Asteroid (25143) Itokawa is a peanut-shaped near Earth asteroid that doesn’t actually present a threat to Earth, but has given us an amazing opportunity to study such asteroids up close. Although a lot smaller than their cousins Vesta and Ceres which are being visited by the Dawn spacecraft, such near Earth asteroids are important for studying the possibilities for visiting such an asteroid, future asteroid mining, and, oh yeah, learning how to deflect one if it ever does come our way.
Itokawa was visited with the Habayusha spacecraft in 2005. Its odd shape seems to be covered in boulders and debris, making it a poster-child for the “rubble-pile” model of asteroids. Though rocky, its overall density was only about 2 grams per cubic centimeter, twice the density of water but less than that of most types of rocks. If an asteroid like Itokawa came hurtling towards us, it wouldn’t be one solid rock that needed to be deflected, but a whole pile of them. Suddenly, Sending Bruce Willis with a drill team and a nuke doesn’t seem like such a good idea.

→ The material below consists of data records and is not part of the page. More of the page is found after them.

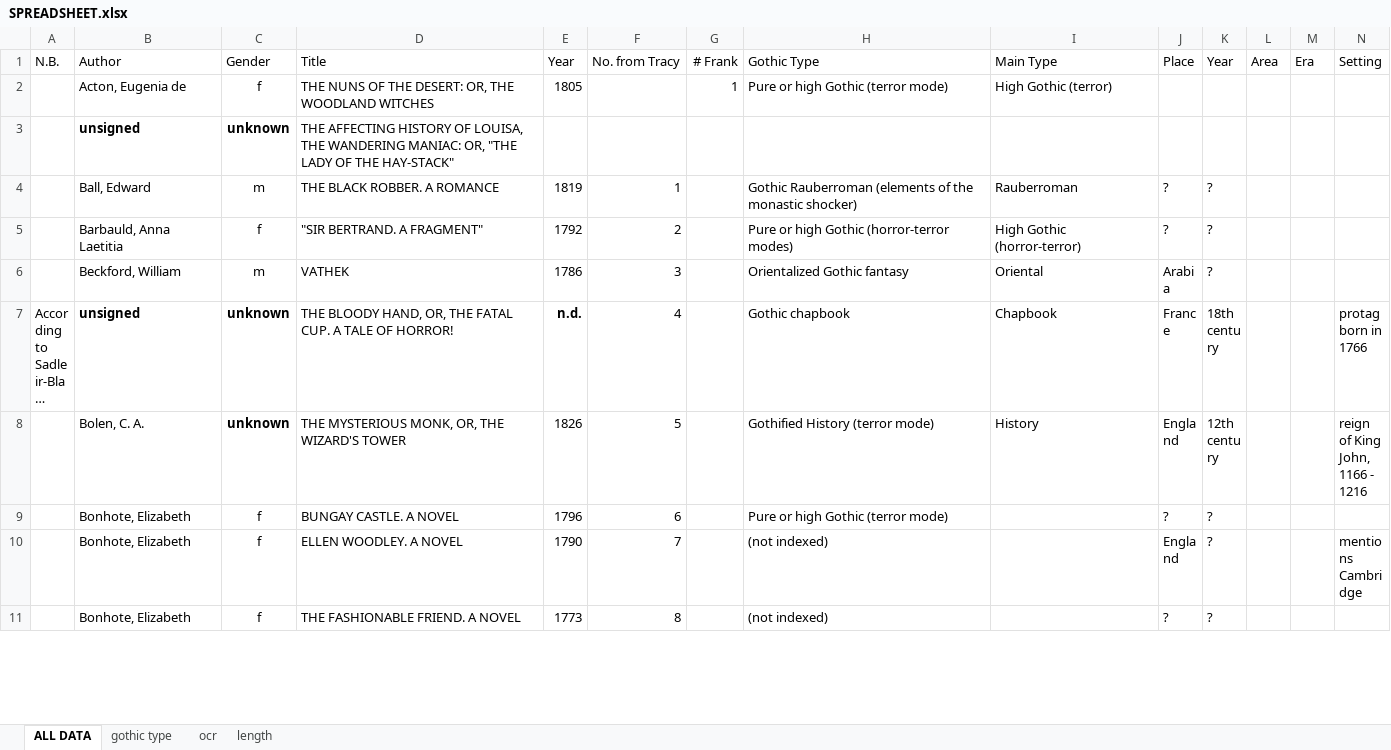
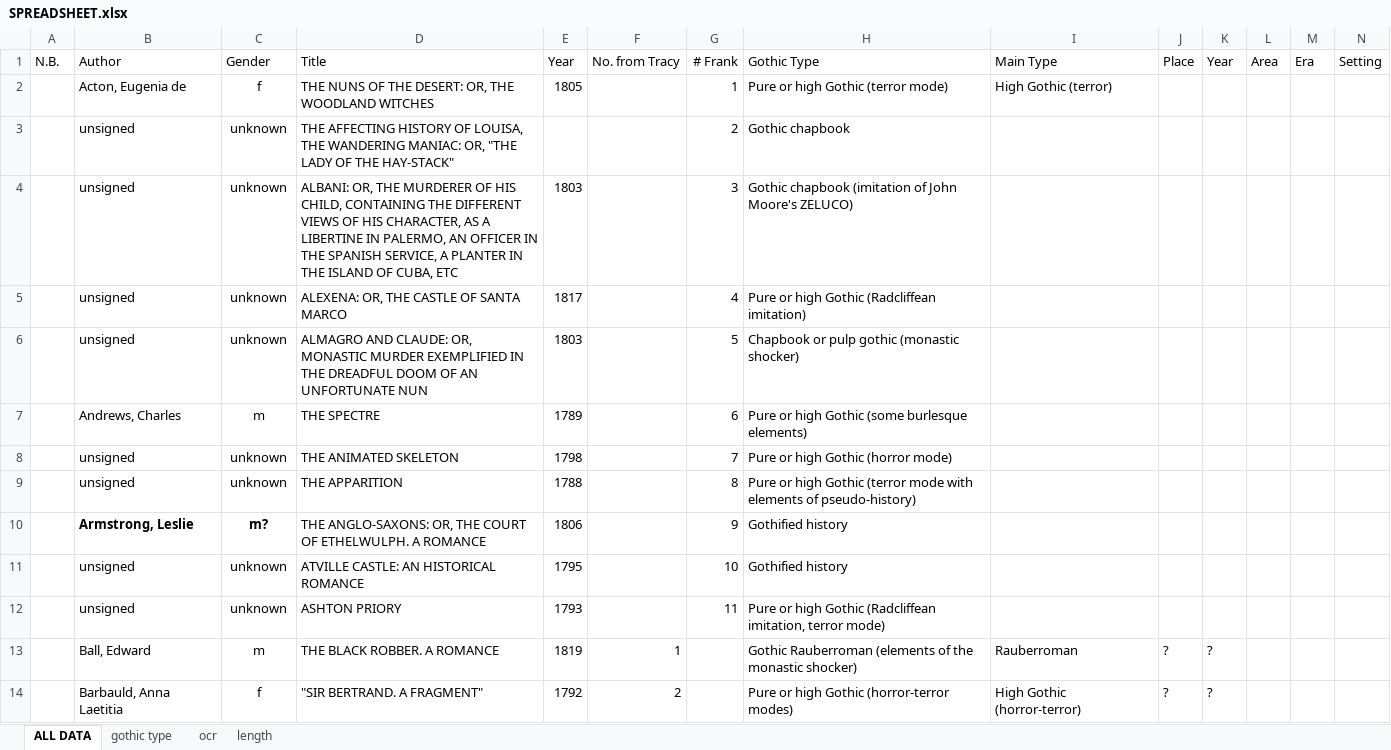
Before and after one commit to lawrenceevalyn/MASTERS-ESSAY, an Excel workbook: SPREADSHEET.xlsx, sheet ALL DATA, drawn as a sheet; only a part is shown; the shorter side is filled out with more unchanged rows; long unchanged cells end in …; values as stored, in another font and other column widths than the file's, no borders; rows hold the shown columns only; the diff names each change by its address in the sheet, - before the commit and + after, or states it on an @@ line.

Commit message:
Gothic types to F11
just 489 to go….. ;_;

```diff
--- a/SPREADSHEET.xlsx (sheet ALL DATA)
+++ b/SPREADSHEET.xlsx (sheet ALL DATA)
-B3:C3 bold: on
+B3:C3 bold: off
-G3 (# Frank): (empty)
+G3 (# Frank): 2
-H3 (Gothic Type): (empty)
+H3 (Gothic Type): Gothic chapbook
+row 4:  | unsigned | unknown | ALBANI: OR, THE MURDERER OF HIS CHILD, CONTAINING THE DIFFERENT VIEWS OF HIS CHARACTER, AS A LIBERTINE IN PALERMO, AN OFFICER IN THE SPANISH SERVICE, A PLANTER IN THE ISLAND OF CUBA, ETC | 1803 |  | 3 | Gothic chapbook (imitation of John Moore's ZELUCO)
+row 5:  | unsigned | unknown | ALEXENA: OR, THE CASTLE OF SANTA MARCO | 1817 |  | 4 | Pure or high Gothic (Radcliffean imitation)
+row 6:  | unsigned | unknown | ALMAGRO AND CLAUDE: OR, MONASTIC MURDER EXEMPLIFIED IN THE DREADFUL DOOM OF AN UNFORTUNATE NUN | 1803 |  | 5 | Chapbook or pulp gothic (monastic shocker)
+row 7:  | Andrews, Charles | m | THE SPECTRE | 1789 |  | 6 | Pure or high Gothic (some burlesque elements)
+row 8:  | unsigned | unknown | THE ANIMATED SKELETON | 1798 |  | 7 | Pure or high Gothic (horror mode)
+row 9:  | unsigned | unknown | THE APPARITION | 1788 |  | 8 | Pure or high Gothic (terror mode with elements of pseudo-history)
+row 10:  | Armstrong, Leslie | m? | THE ANGLO-SAXONS: OR, THE COURT OF ETHELWULPH. A ROMANCE | 1806 |  | 9 | Gothified history
+row 11:  | unsigned | unknown | ATVILLE CASTLE: AN HISTORICAL ROMANCE | 1795 |  | 10 | Gothified history
+row 12:  | unsigned | unknown | ASHTON PRIORY | 1793 |  | 11 | Pure or high Gothic (Radcliffean imitation, terror mode)
```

There is more that can be learned and, in fact, needs to be learned before we can be really confident about visiting, mining, or stopping these asteroids. Luckily, astronomer Stephen Lowry of the University of Kent in the UK and his collaborators have been monitoring this asteroid from 2001 to 2013, before and after the Habayusha closes approach. By taking many observations of the asteroid over that time period with the 3.58-meter New Technology Telescope in Chile, they produced a light-curve of the asteroid. Since the asteroid is oddly shaped, that tells you how much of its surface is reflecting sunlight back at us. With that information and a highly detailed shape model from the Habayusha data, they could track the rotation of Itokawa with extreme accuracy. The rotation period was changing by a small factor, 0.045 seconds per year.
Read that again… they measured a rotation change of 45 milliseconds per year. Wow. This change can be explained by the Yarkovsky-O’Keefe-Radzievskii-Paddack (YORP) effect. That mouthful means that as the asteroid absorbs heat from the Sun, it re-emits it in a certain way depending on the asteroid’s shape and composition. In order for the rotation change that was measured to be true, the center of mass of the asteroid had to be 21 meters away from where astronomers thought it was. THAT means that one side of the asteroid is quite a bit denser than the other. A small chunk of it is 2.85 grams per cubic centimeter, and the other side is 1.75 grams per cubic centimeter. Altogether, it makes the whole asteroid the 1.9 grams per cubic centimeter that was measured by the spacecraft. Below is a schematic of the different parts of the asteroid.
So with this clever and dedicated observing technique, we have our first look at the interior and composition of a near-Earth asteroid. Pretty cool, huh?
Remember, you can help us map the surface of one of the largest asteroids in the solar system, 4 Vesta, with data from the Dawn spacecraft in Asteroid Mappers. There are LOTS of boulders and craters still to be measured and marked there. Meanwhile, we anxiously await Dawn’s arrival at Ceres, and you can follow its progress on the Dawn website.